Give the entries again exactly, without pictures.
*** RECORDS FOR THE TASK Section Begins ***
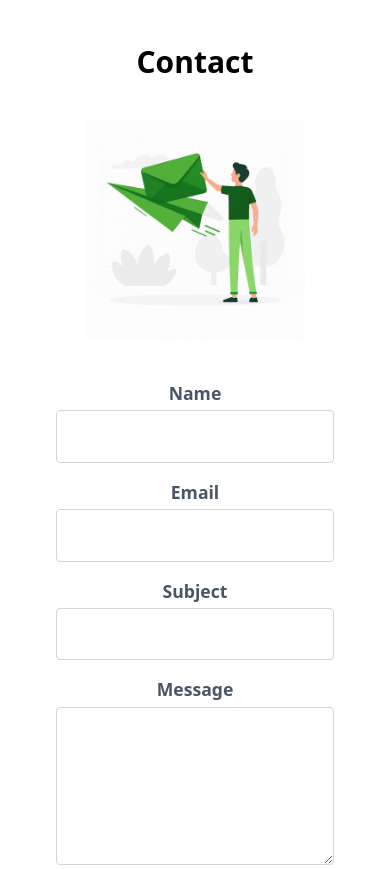
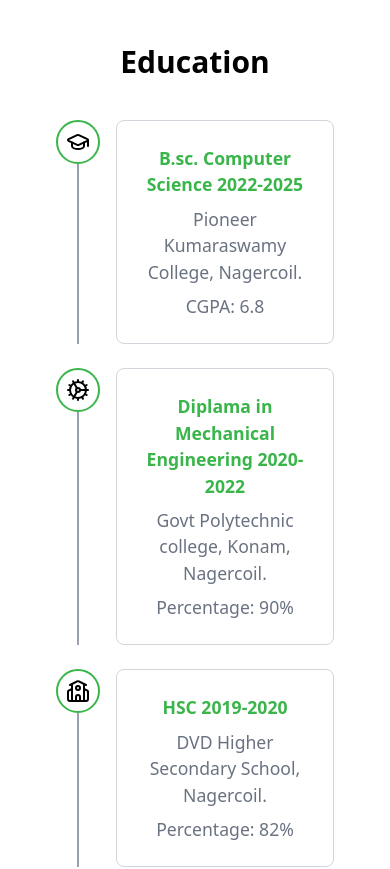
Before and after one commit to praveenr1408/PRAVEEN.DEV-PORTFOLIO, a React (Vite) app: page / in a window 390 px wide. Shown: the part 4660-5529 px from the top of the page. Built offline with nearby package versions, Linux system fonts and the light colour scheme.

Commit message:
feat: EducationSection Completed

```diff
--- /dev/null
+++ b/src/components/home/EducationSection/EducationCard.jsx
@@ -0,0 +1,38 @@
+import React from "react";
+import { GraduationCap, Cog, School, University } from "lucide-react";
+
+// Component to render a single education qualification card
+export default function EducationCard({ qualification }) {
+  return (
+    <div className="w-full flex">
+      {/* Left side: Icon and vertical timeline line */}
+      <div className="flex flex-col justify-center items-center pr-4">
+        {/* Icon wrapper */}
+        <div className="p-2 border-2 border-main bg-white rounded-full">
+          {/* Conditional rendering of icons based on the year */}
+          {qualification.year === "2022-2025" && <GraduationCap />}
+          {qualification.year === "2020-2022" && <Cog />}
+          {qualification.year === "2019-2020" && <School />}
+          {qualification.year === "2017-2018" && <University />}
+        </div>
+
+        {/* Vertical line connecting timeline steps */}
+        <div className="w-[2px] h-full bg-gray-400"></div>
+      </div>
+
+      {/* Right side: Qualification details */}
+      <div className="w-full flex flex-col gap-2 p-6 rounded-lg bg-white border-1 border-gray-300 ">
+        {/* Course name and duration */}
+        <h1 className="md:text-[1.3rem] font-bold text-main">
+          {qualification.course + "  " + qualification.year}
+        </h1>
+
+        {/* Institute name */}
+        <p className="text-gray-500">{qualification.institute}</p>
+
+        {/* Marks or grade */}
+        <p className="text-gray-500">{qualification.mark}</p>
+      </div>
+    </div>
+  );
+}
--- a/src/layouts/Footer/Footer.jsx
+++ b/src/layouts/Footer/Footer.jsx
@@ -13,11 +13,13 @@ import {
   GithubIcon,
 } from "lucide-react";
 import { Link } from "react-scroll";
+
+// Footer navigation menu items with icons and scroll links
 const menuItems = [
   { item: "About", icon: <User />, link: "about" },
   { item: "Skills", icon: <Code />, link: "skills" },
-  { item: "Projects", icon: <FolderOpenDot />, link: "#" },
-  { item: "Education", icon: <GraduationCap />, link: "#" },
+  { item: "Projects", icon: <FolderOpenDot />, link: "#" }, // Placeholder link
+  { item: "Education", icon: <GraduationCap />, link: "#" }, // Placeholder link
   { item: "Contact", icon: <Phone />, link: "contact" },
 ];
 
@@ -25,10 +27,11 @@ export default function Footer() {
   return (
     // Footer Main Section
     <footer className="w-full relative px-6 md:px-10 lg:px-26 py-15 md:py-40 bg-black text-white">
-      {/* Footer Conatiner Section */}
+      {/* Footer Container Section */}
       <section className="container mx-auto h-full flex items-center justify-center">
-        {/* Wrap Footer Nav and Social media icons */}
+        {/* Wrapper for Footer Nav and Social Media Icons */}
         <div className="flex flex-col gap-y-8 items-center">
+          {/* Logo/Brand Name */}
           <div>
             <Link
               to="hero" // Scroll to Hero Section
@@ -40,6 +43,7 @@ export default function Footer() {
             </Link>
           </div>
 
+          {/* Footer Navigation Menu */}
           <nav>
             <ul className="flex flex-col md:flex-row items-center gap-y-6 md:gap-y-0 gap-x-10">
               {menuItems.map((menuItem, index) => (
@@ -51,7 +55,7 @@ export default function Footer() {
                     to={menuItem.link} // Scroll to destination section
                     smooth={true}
                     duration={500}
-                    offset={-55} // Offset
+                    offset={-55} // Offset for scroll position
                   >
                     {menuItem.item}
                   </Link>
@@ -60,6 +64,7 @@ export default function Footer() {
             </ul>
           </nav>
 
+          {/* Social Media and Contact Icons */}
           <div className="flex gap-x-8">
             <a
               className="hover:text-main transition-colors duration-300"
@@ -67,21 +72,18 @@ export default function Footer() {
             >
               <Phone />
             </a>
-
             <a
               className="hover:text-main transition-colors duration-300"
               href="#"
             >
               <Mail />
             </a>
-
             <a
               className="hover:text-main transition-colors duration-300"
               href="#"
             >
               <Linkedin />
             </a>
-
             <a
               className="hover:text-main transition-colors duration-300"
               href="#"
@@ -90,11 +92,13 @@ export default function Footer() {
             </a>
           </div>
 
+          {/* Copyright Text */}
           <div>
             <p className="text-main">© Copyrights All rights reserved</p>
           </div>
         </div>
       </section>
+      {/* Decorative SVG Wave at the Top of Footer */}
       <div className="absolute w-full top-0 left-0 ">
         <svg xmlns="http://www.w3.org/2000/svg" viewBox="0 0 1000 100">
           <g fill="#FFFFFF">
--- a/src/layouts/NavBar/NavBar.jsx
+++ b/src/layouts/NavBar/NavBar.jsx
@@ -16,7 +16,7 @@ const menuItems = [
   { item: "About", icon: <User />, link: "about" },
   { item: "Skills", icon: <Code />, link: "skills" },
   { item: "Projects", icon: <FolderOpenDot />, link: "#" },
-  { item: "Education", icon: <GraduationCap />, link: "#" },
+  { item: "Education", icon: <GraduationCap />, link: "education" },
   { item: "Contact", icon: <Phone />, link: "contact" },
 ];
 
--- a/src/pages/home/index.jsx
+++ b/src/pages/home/index.jsx
@@ -3,6 +3,7 @@ import HeroSection from "./sections/HeroSection/HeroSection";
 import AboutSection from "./sections/AboutSection/AboutSection";
 import SkillSection from "./sections/SkillsSection/SkillSection";
 import ContactSection from "./sections/ContactSection/ContactSection";
+import EducationSection from "./sections/EducationSection/EducationSection";
 
 export default function HomePage() {
   return (
@@ -11,6 +12,7 @@ export default function HomePage() {
       <HeroSection />
       <AboutSection />
       <SkillSection />
+      <EducationSection />
       <ContactSection />
     </main>
   );
--- a/src/pages/home/sections/EducationSection/EducationSection.jsx
+++ b/src/pages/home/sections/EducationSection/EducationSection.jsx
@@ -0,0 +1,31 @@
+import React from "react";
+import EducationCard from "../../../../components/home/EducationSection/EducationCard";
+import { QUALIFICATIONS } from "../../../../utils/home/educationSection/constant";
+
+export default function EducationSection() {
+  return (
+    // Main Section
+    <section
+      id="education"
+      className="w-full px-6 md:px-10 lg:px-26 py-10 md:py-14"
+    >
+      {/* Conatiner Section */}
+      <section className="container mx-auto h-full flex items-center">
+        {/* Wrap Heading and Card Section */}
+        <div className="w-full flex flex-col gap-y-10">
+          {/* Heading Section */}
+          <div className="w-full flex justify-center ">
+            <h1 className="text-3xl md:text-4xl font-bold">Education</h1>
+          </div>
+
+          {/* Card Section */}
+          <div className="w-full flex flex-col justify-center gap-6">
+            {QUALIFICATIONS.map((qualification, index) => (
+              <EducationCard key={index} qualification={qualification} />
+            ))}
+          </div>
+        </div>
+      </section>
+    </section>
+  );
+}
--- /dev/null
+++ b/src/utils/home/educationSection/constant.js
@@ -0,0 +1,29 @@
+export const QUALIFICATIONS = [
+  {
+    institute: "Pioneer Kumaraswamy College, Nagercoil.",
+    year: "2022-2025",
+    course: "B.sc. Computer Science",
+    mark: "CGPA: 6.8",
+  },
+
+  {
+    institute: "Govt Polytechnic college, Konam, Nagercoil. ",
+    year: "2020-2022",
+    course: "Diplama in Mechanical Engineering",
+    mark: "Percentage: 90%",
+  },
+
+  {
+    institute: "DVD Higher Secondary School, Nagercoil. ",
+    year: "2019-2020",
+    course: "HSC",
+    mark: "Percentage: 82%",
+  },
+
+  {
+    institute: "SMRV Higher Secondary School, Nagercoil. ",
+    year: "2017-2018",
+    course: "SSLC",
+    mark: "Percentage: 73.2%",
+  },
+];
```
*** RECORDS FOR THE TASK Section Ends ***
§ ANSWER TO THE EXERCISE
Before and after one commit to praveenr1408/PRAVEEN.DEV-PORTFOLIO, a React (Vite) app: page / in a window 390 px wide. Shown: the part 4660-5529 px from the top of the page. Built offline with nearby package versions, Linux system fonts and the light colour scheme.

Commit message:
feat: EducationSection Completed

```diff
--- /dev/null
+++ b/src/components/home/EducationSection/EducationCard.jsx
@@ -0,0 +1,38 @@
+import React from "react";
+import { GraduationCap, Cog, School, University } from "lucide-react";
+
+// Component to render a single education qualification card
+export default function EducationCard({ qualification }) {
+  return (
+    <div className="w-full flex">
+      {/* Left side: Icon and vertical timeline line */}
+      <div className="flex flex-col justify-center items-center pr-4">
+        {/* Icon wrapper */}
+        <div className="p-2 border-2 border-main bg-white rounded-full">
+          {/* Conditional rendering of icons based on the year */}
+          {qualification.year === "2022-2025" && <GraduationCap />}
+          {qualification.year === "2020-2022" && <Cog />}
+          {qualification.year === "2019-2020" && <School />}
+          {qualification.year === "2017-2018" && <University />}
+        </div>
+
+        {/* Vertical line connecting timeline steps */}
+        <div className="w-[2px] h-full bg-gray-400"></div>
+      </div>
+
+      {/* Right side: Qualification details */}
+      <div className="w-full flex flex-col gap-2 p-6 rounded-lg bg-white border-1 border-gray-300 ">
+        {/* Course name and duration */}
+        <h1 className="md:text-[1.3rem] font-bold text-main">
+          {qualification.course + "  " + qualification.year}
+        </h1>
+
+        {/* Institute name */}
+        <p className="text-gray-500">{qualification.institute}</p>
+
+        {/* Marks or grade */}
+        <p className="text-gray-500">{qualification.mark}</p>
+      </div>
+    </div>
+  );
+}
--- a/src/layouts/Footer/Footer.jsx
+++ b/src/layouts/Footer/Footer.jsx
@@ -13,11 +13,13 @@ import {
   GithubIcon,
 } from "lucide-react";
 import { Link } from "react-scroll";
+
+// Footer navigation menu items with icons and scroll links
 const menuItems = [
   { item: "About", icon: <User />, link: "about" },
   { item: "Skills", icon: <Code />, link: "skills" },
-  { item: "Projects", icon: <FolderOpenDot />, link: "#" },
-  { item: "Education", icon: <GraduationCap />, link: "#" },
+  { item: "Projects", icon: <FolderOpenDot />, link: "#" }, // Placeholder link
+  { item: "Education", icon: <GraduationCap />, link: "#" }, // Placeholder link
   { item: "Contact", icon: <Phone />, link: "contact" },
 ];
 
@@ -25,10 +27,11 @@ export default function Footer() {
   return (
     // Footer Main Section
     <footer className="w-full relative px-6 md:px-10 lg:px-26 py-15 md:py-40 bg-black text-white">
-      {/* Footer Conatiner Section */}
+      {/* Footer Container Section */}
       <section className="container mx-auto h-full flex items-center justify-center">
-        {/* Wrap Footer Nav and Social media icons */}
+        {/* Wrapper for Footer Nav and Social Media Icons */}
         <div className="flex flex-col gap-y-8 items-center">
+          {/* Logo/Brand Name */}
           <div>
             <Link
               to="hero" // Scroll to Hero Section
@@ -40,6 +43,7 @@ export default function Footer() {
             </Link>
           </div>
 
+          {/* Footer Navigation Menu */}
           <nav>
             <ul className="flex flex-col md:flex-row items-center gap-y-6 md:gap-y-0 gap-x-10">
               {menuItems.map((menuItem, index) => (
@@ -51,7 +55,7 @@ export default function Footer() {
                     to={menuItem.link} // Scroll to destination section
                     smooth={true}
                     duration={500}
-                    offset={-55} // Offset
+                    offset={-55} // Offset for scroll position
                   >
                     {menuItem.item}
                   </Link>
@@ -60,6 +64,7 @@ export default function Footer() {
             </ul>
           </nav>
 
+          {/* Social Media and Contact Icons */}
           <div className="flex gap-x-8">
             <a
               className="hover:text-main transition-colors duration-300"
@@ -67,21 +72,18 @@ export default function Footer() {
             >
               <Phone />
             </a>
-
             <a
               className="hover:text-main transition-colors duration-300"
               href="#"
             >
               <Mail />
             </a>
-
             <a
               className="hover:text-main transition-colors duration-300"
               href="#"
             >
               <Linkedin />
             </a>
-
             <a
               className="hover:text-main transition-colors duration-300"
               href="#"
@@ -90,11 +92,13 @@ export default function Footer() {
             </a>
           </div>
 
+          {/* Copyright Text */}
           <div>
             <p className="text-main">© Copyrights All rights reserved</p>
           </div>
         </div>
       </section>
+      {/* Decorative SVG Wave at the Top of Footer */}
       <div className="absolute w-full top-0 left-0 ">
         <svg xmlns="http://www.w3.org/2000/svg" viewBox="0 0 1000 100">
           <g fill="#FFFFFF">
--- a/src/layouts/NavBar/NavBar.jsx
+++ b/src/layouts/NavBar/NavBar.jsx
@@ -16,7 +16,7 @@ const menuItems = [
   { item: "About", icon: <User />, link: "about" },
   { item: "Skills", icon: <Code />, link: "skills" },
   { item: "Projects", icon: <FolderOpenDot />, link: "#" },
-  { item: "Education", icon: <GraduationCap />, link: "#" },
+  { item: "Education", icon: <GraduationCap />, link: "education" },
   { item: "Contact", icon: <Phone />, link: "contact" },
 ];
 
--- a/src/pages/home/index.jsx
+++ b/src/pages/home/index.jsx
@@ -3,6 +3,7 @@ import HeroSection from "./sections/HeroSection/HeroSection";
 import AboutSection from "./sections/AboutSection/AboutSection";
 import SkillSection from "./sections/SkillsSection/SkillSection";
 import ContactSection from "./sections/ContactSection/ContactSection";
+import EducationSection from "./sections/EducationSection/EducationSection";
 
 export default function HomePage() {
   return (
@@ -11,6 +12,7 @@ export default function HomePage() {
       <HeroSection />
       <AboutSection />
       <SkillSection />
+      <EducationSection />
       <ContactSection />
     </main>
   );
--- a/src/pages/home/sections/EducationSection/EducationSection.jsx
+++ b/src/pages/home/sections/EducationSection/EducationSection.jsx
@@ -0,0 +1,31 @@
+import React from "react";
+import EducationCard from "../../../../components/home/EducationSection/EducationCard";
+import { QUALIFICATIONS } from "../../../../utils/home/educationSection/constant";
+
+export default function EducationSection() {
+  return (
+    // Main Section
+    <section
+      id="education"
+      className="w-full px-6 md:px-10 lg:px-26 py-10 md:py-14"
+    >
+      {/* Conatiner Section */}
+      <section className="container mx-auto h-full flex items-center">
+        {/* Wrap Heading and Card Section */}
+        <div className="w-full flex flex-col gap-y-10">
+          {/* Heading Section */}
+          <div className="w-full flex justify-center ">
+            <h1 className="text-3xl md:text-4xl font-bold">Education</h1>
+          </div>
+
+          {/* Card Section */}
+          <div className="w-full flex flex-col justify-center gap-6">
+            {QUALIFICATIONS.map((qualification, index) => (
+              <EducationCard key={index} qualification={qualification} />
+            ))}
+          </div>
+        </div>
+      </section>
+    </section>
+  );
+}
--- /dev/null
+++ b/src/utils/home/educationSection/constant.js
@@ -0,0 +1,29 @@
+export const QUALIFICATIONS = [
+  {
+    institute: "Pioneer Kumaraswamy College, Nagercoil.",
+    year: "2022-2025",
+    course: "B.sc. Computer Science",
+    mark: "CGPA: 6.8",
+  },
+
+  {
+    institute: "Govt Polytechnic college, Konam, Nagercoil. ",
+    year: "2020-2022",
+    course: "Diplama in Mechanical Engineering",
+    mark: "Percentage: 90%",
+  },
+
+  {
+    institute: "DVD Higher Secondary School, Nagercoil. ",
+    year: "2019-2020",
+    course: "HSC",
+    mark: "Percentage: 82%",
+  },
+
+  {
+    institute: "SMRV Higher Secondary School, Nagercoil. ",
+    year: "2017-2018",
+    course: "SSLC",
+    mark: "Percentage: 73.2%",
+  },
+];
```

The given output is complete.